We speak to Casey Sugden, State Manager of Victoria, Tasmania and South Australia, to find out what advisers need to know about MetLife Protect’s modular product design and how to work closely with clients to best meet their needs.

Can you explain how MetLife Protect is different to other products in the market?

One of the most important aspects of MetLife Protect is that we have taken a modular approach to our product design. The principle behind this approach is to move away from the traditional “one-size-fits-all” towards a more customised approach. This allows advisers and their clients to work together to build a product solution based on the client’s unique needs and affordability.

Put simply, MetLife Protect and MetLife Protect Super lets consumers build on the four Standard Cover types (Life, Trauma, TPD and Income Cover) with a range of optional Extras Covers, for example: Home Loan Extras, Family Extras and Sole Trader Extras.

We have specifically included guaranteed future insurability in most of the optional Extras Cover.
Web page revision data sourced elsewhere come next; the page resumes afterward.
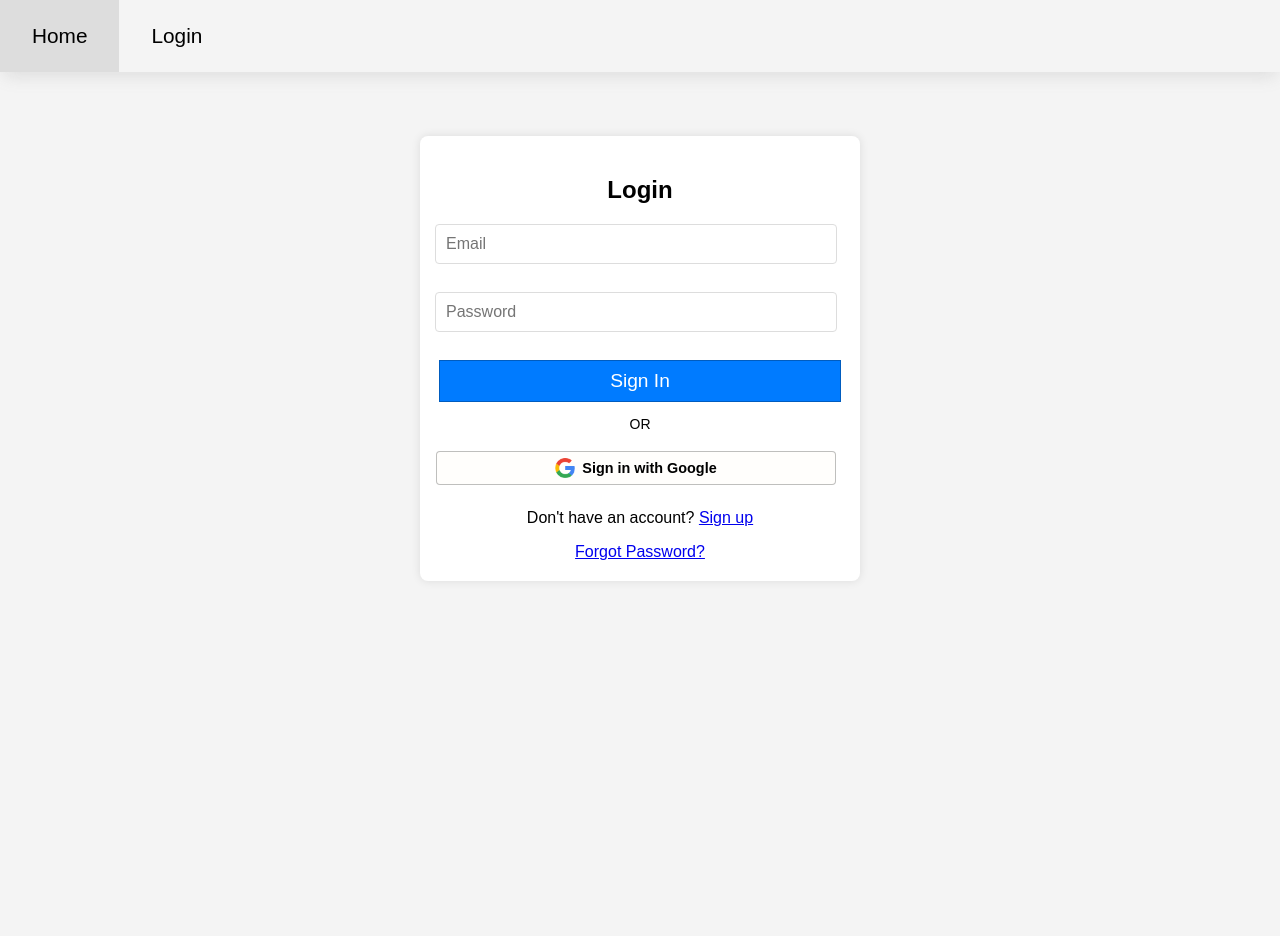
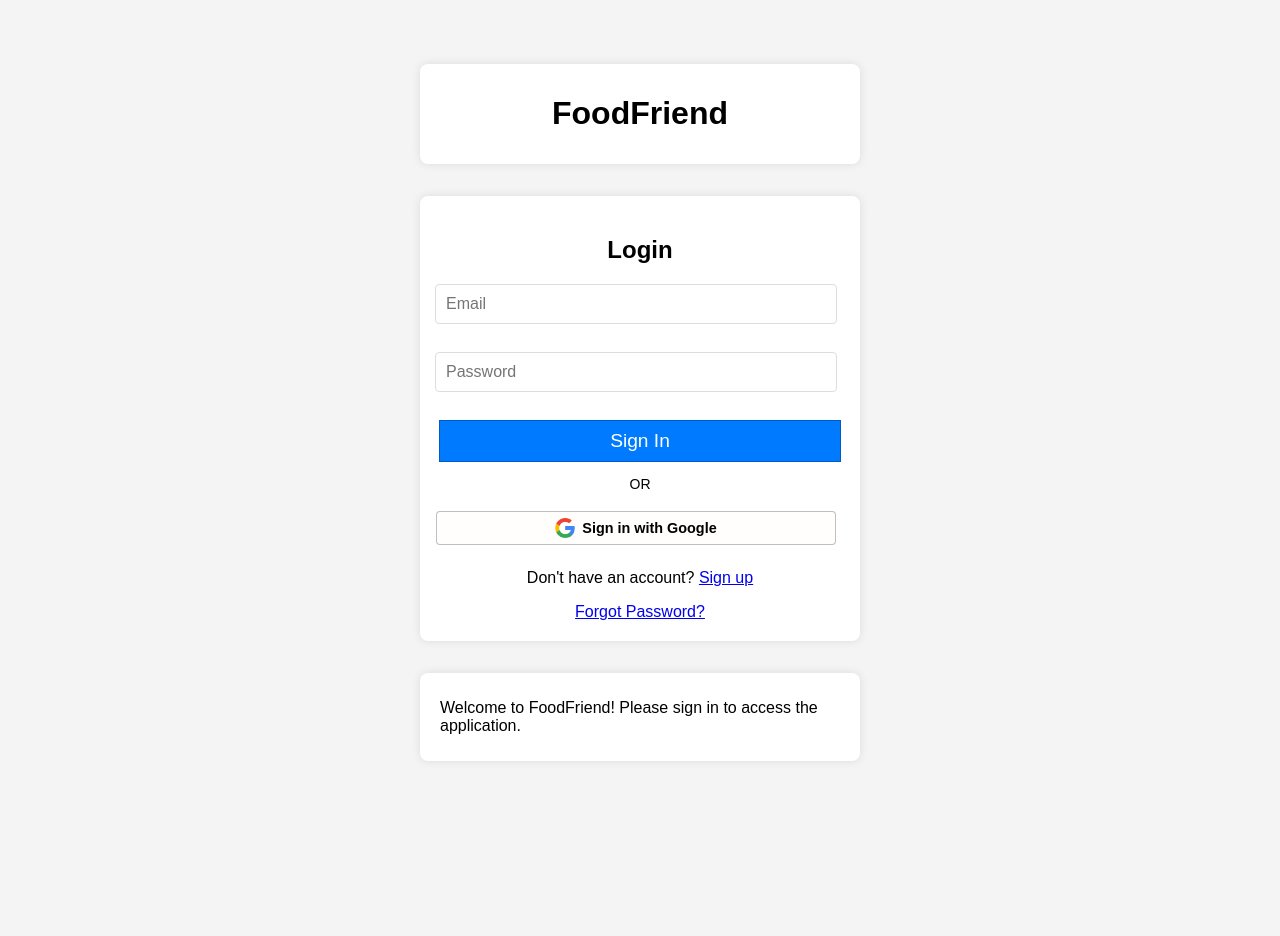
Before and after one commit to danielrugutt/foodfriend, a Flask app: page /login in a window 1280 px wide. After the commit the page ends 734 px from the top, so only its background shows below. Run offline with Flask 3, Linux system fonts and the light colour scheme; parts of the project's set-up code (start-up, migrations or seed data) failed here and were passed over; some libraries are stand-ins or nearby versions.

Commit message:
login page tweaks

```diff
--- a/app.py
+++ b/app.py
@@ -40,7 +40,7 @@
 """ GUEST ROUTES """
 @app.route('/')
 def home():
-    return render_template('home.html')
+    render_template('login.html')
 
 @app.route('/search', methods=['GET', 'POST'])
 def search():
--- a/static/styles.css
+++ b/static/styles.css
@@ -343,6 +343,21 @@
     margin-top: 2rem;
 }
 
+.info-container {
+    display: flex;
+    justify-content: center;
+    /* align-items: center;  */
+    width: 100%;
+    max-width: 400px;
+    background: white;
+    padding: 20px;
+    padding-top: 10px;
+    padding-bottom:10px;
+    border-radius: 8px;
+    box-shadow: 0 0 10px rgba(0, 0, 0, 0.1);
+    margin-top: 2rem;
+}
+
 .login-form {
     display: flex;
     flex-direction: column;
--- a/templates/login.html
+++ b/templates/login.html
@@ -9,11 +9,15 @@
   </head>
 
   <body>
-    {% include 'navbar_public.html' %}
 
     <main>
 
       <div class="auth-page_container">
+
+
+         <div class="info-container">
+                <h1>FoodFriend</h1>
+        </div>
 
         <div class="login-form-container">
 
@@ -46,6 +50,9 @@
           </div>
 
         </div>
+         <div class="info-container">
+                <p>Welcome to FoodFriend! Please sign in to access the application.</p>
+        </div>
 
       </div>
 
--- a/templates/signup.html
+++ b/templates/signup.html
@@ -9,7 +9,6 @@
 
     </head>
     <body>
-        {% include 'navbar_public.html' %}
 
         <main>
 
```
Also changed, not shown: templates/home.html (deleted, +0 -29 lines).
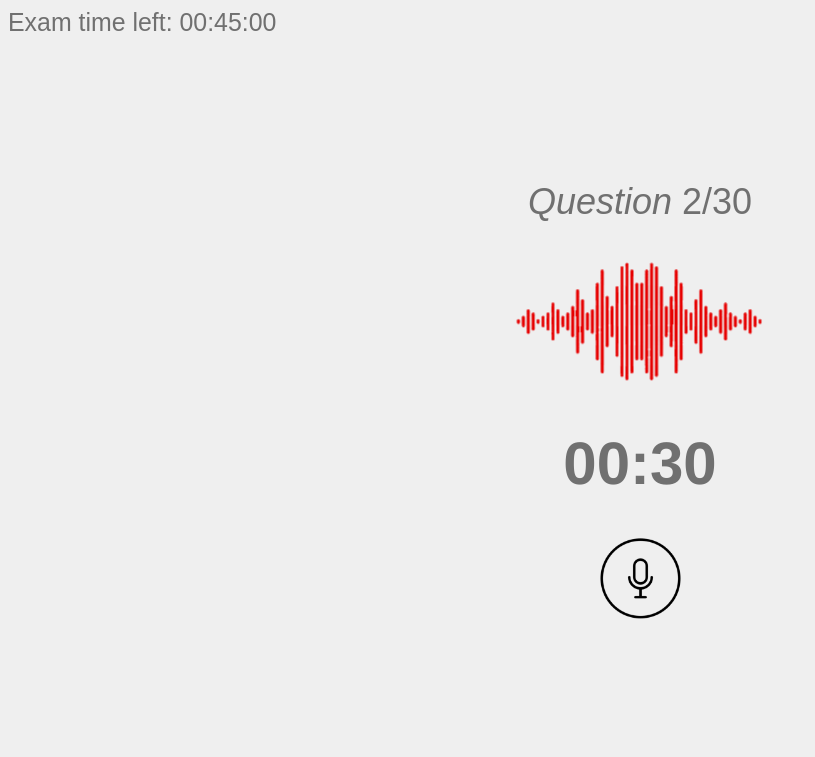
After one commit to TheNavigat/AmazonHackathon, a Django app: page /exam/start/ in a window 1280 px wide. The commit adds this page. Shown: the top 757 px of the page, without its empty margins (0-815 px from the left). Run offline with Django 3.2, Linux system fonts and the light colour scheme.

Commit message:
initial question page

```diff
--- a/dev/dev/urls.py
+++ b/dev/dev/urls.py
@@ -19,4 +19,5 @@ from django.urls import path, include
 urlpatterns = [
     path('exam/', include('vivavoce.urls')),
     path('admin/', admin.site.urls),
+
 ]
--- a/dev/vivavoce/static/vivavoce/style.css
+++ b/dev/vivavoce/static/vivavoce/style.css
@@ -1,15 +1,8 @@
 body{
     background-color: #EFEFEF;
-    text-align:center;
     color: #707070;
     font-size: 30px;
-    margin: 0;
-    position: absolute;
-    top: 50%;
-    left: 50%;
-    transform: translate(-50%, -50%);
     font-family: 'Helvetica','Arial';
-
 }
 
 h2{
@@ -22,3 +15,17 @@ h4{
     font-weight: 50;
     font-size: larger;
 }
+
+h5{
+    font-family: 'Helvetica Light','Arial';
+    font-weight:50;
+}
+
+.center{
+    text-align:center;
+    margin: 0;
+    position: absolute;
+    top: 50%;
+    left: 50%;
+    transform: translate(-50%, -50%);
+}
--- a/dev/vivavoce/templates/vivavoce/index.html
+++ b/dev/vivavoce/templates/vivavoce/index.html
@@ -1,9 +1,11 @@
 {% load static %}
 <link rel="stylesheet" type="text/css" href="{% static 'vivavoce/style.css' %}" />
 
+<div class="center">
 <h2><i>Welcome,</i> {{User.fullname}}<br />
 to your {{Exam.name}} Examination </h2>
 <h4>You have 30 seconds to think of an answer<br />
 Then you have 1 minute to respond</h4>
 <p><img src="{% static 'vivavoce/images/guide.png' %}"></p>
-<a href="/vivavoce"><img src="{% static 'vivavoce/images/startbutton.png' %}"></a>
+<a href="{% url 'vivavoce:start'%}"><img src="{% static 'vivavoce/images/startbutton.png' %}"></a>
+</div>
--- /dev/null
+++ b/dev/vivavoce/templates/vivavoce/start.html
@@ -0,0 +1,10 @@
+{% load static %}
+<link rel="stylesheet" type="text/css" href="{% static 'vivavoce/style.css' %}" />
+
+<div class="topleft"><h5>Exam time left: 00:45:00</h5></div>
+<div class="center">
+<h2><i>Question</i> {{Question.number}}/{{Question.total}}</h2>
+<p><img src="{% static 'vivavoce/images/soundwave.png' %}"></p>
+<h1>00:30</h1>
+<p><img src="{% static 'vivavoce/images/mic.png' %}" height="80px" width="80px"></p>
+</div>
--- a/dev/vivavoce/urls.py
+++ b/dev/vivavoce/urls.py
@@ -3,5 +3,6 @@ from . import views
 
 app_name = 'vivavoce'
 urlpatterns = [
-    path('', views.index, name='index')
+    path('', views.index, name='index'),
+    path('start/', views.start, name='start')
 ]
--- a/dev/vivavoce/views.py
+++ b/dev/vivavoce/views.py
@@ -11,7 +11,11 @@ def index(request):
     Exam['name'] = 'Psychology'
     return render(request, 'vivavoce/index.html', {'User': User,'Exam':Exam,})
 
-def start(request, User_fullname):
-    return HttpResponse("hello")
+def start(request):
+    Question = {}
+    Question['number']= '2'
+    Question['total']= '30'
+
+    return render(request, 'vivavoce/start.html', {'Question': Question})
 
 # Create your views here.
```
Also changed, not shown: dev/vivavoce/static/vivavoce/images/Mic.png (added), dev/vivavoce/static/vivavoce/images/soundwave.png (added).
Guaranteed future insurability is a great tool for advisers to use at review as it allows for cover to be increased without underwriting should their client’s needs change.

The modular product design, combined with guaranteed future insurability means that MetLife Protect supports and encourages greater interaction between advisers and their clients.

How often should advisers check in and how can they find out about what needs updating?

The research tells us the clients want to hear from their adviser more than once a year so we would encourage at least one formal annual review. I would have a series of questions to send out to the client prior to an annual review to ascertain what life changes have happened. This assists in determining which benefits in the modular construction would be right for the client so we can add to the policy and remove those that don't fit. I would be talking about the way MetLife Protect is constructed, all the great things we can do in terms of structuring a product and how easy it is to make changes.

Does this mean advisers may need to change the way they do annual reviews?

Most advisers I talk to like to send a pre-checklist for their reviews each year combined with a summary of any conversations and issues they have discussed during the year. As we know, life is not static. It is constantly changing. We often underestimate how much a client’s life, and therefore insurance needs have changed during the course of a year. The review should pick up the big-ticket items such as buying a house or having children, as well as the subtler changes such as children becoming adults, financial obligations and changes to work patterns. Another great opportunity during the review is to also ask what the client envisages will be changing in their lives in the next 1 to 5 years.

Have you got any tips on how advisers can make their clients comfortable about opening up on their most personal and sensitive information?

Establishing trust is the key. Financial advice is based on trust not money. A great strategy is to have a conversation with clients where the adviser uses the analogy of a general practitioner: they analyse a client’s financial health, assess their vital stats, obtain a life history and identify pain points. This information is then used to develop an action plan to secure the client’s long-term prosperity and help remedy any financial problems. Importantly, just like GPs, advice from financial advisers is only as good as the information they receive from their clients. That’s why relationship building is so important in the advice industry.

In a way, is MetLife Protect encouraging a much better relationship between advisers and clients?

Yes, absolutely. I think one of the great things about our modular approach is that it’s designed to evolve over time with the client. So, as a client’s goals change and they enter different life stages, the optional Extras Cover can be added, increased, decreased or removed to ensure they are adequately covered at all times.

Just how easy is it to update the cover?

MetLife Protect’s building block design means that it is very easy to update cover. Everything that we do has efficiency at its core. We’re trying to make it a very efficient process for the client and the adviser.

But what about balancing, adding and removing different cover types?

This is something that we’ve talked at length about with our advisers. The current traditional approach to insurance is very“one-size-fits-all”, whereby advisers only have two options to offer their clients – basic cover or overly comprehensive cover that often forces consumers to pay for features that they may not need. If a policy is becoming too expensive or if the client doesn’t need a particular feature, an adviser might have to cancel the policy or significantly reduce the sum insured to get the premium down to an affordable level. A potential risk of this is it may leave clients underinsured. With our modular approach, each optional Extras Cover is individually priced so your clients only pay for what they need, and this also makes it more affordable.

Are there also benefits for the relationship between advisers and MetLife because advisers will be feeding information back about what their clients’ needs are? 

Absolutely. We are really committed to creating solutions which are relevant for both advisers and their clients. So, if we hear of an area that we could improve – whether it’s updating a current Extras Cover or creating a new Extras Cover, that’s definitely a path we’ll explore. We want advisers to feel empowered; that they are being listened to and that we are designing products that they want to use to build solutions for their clients.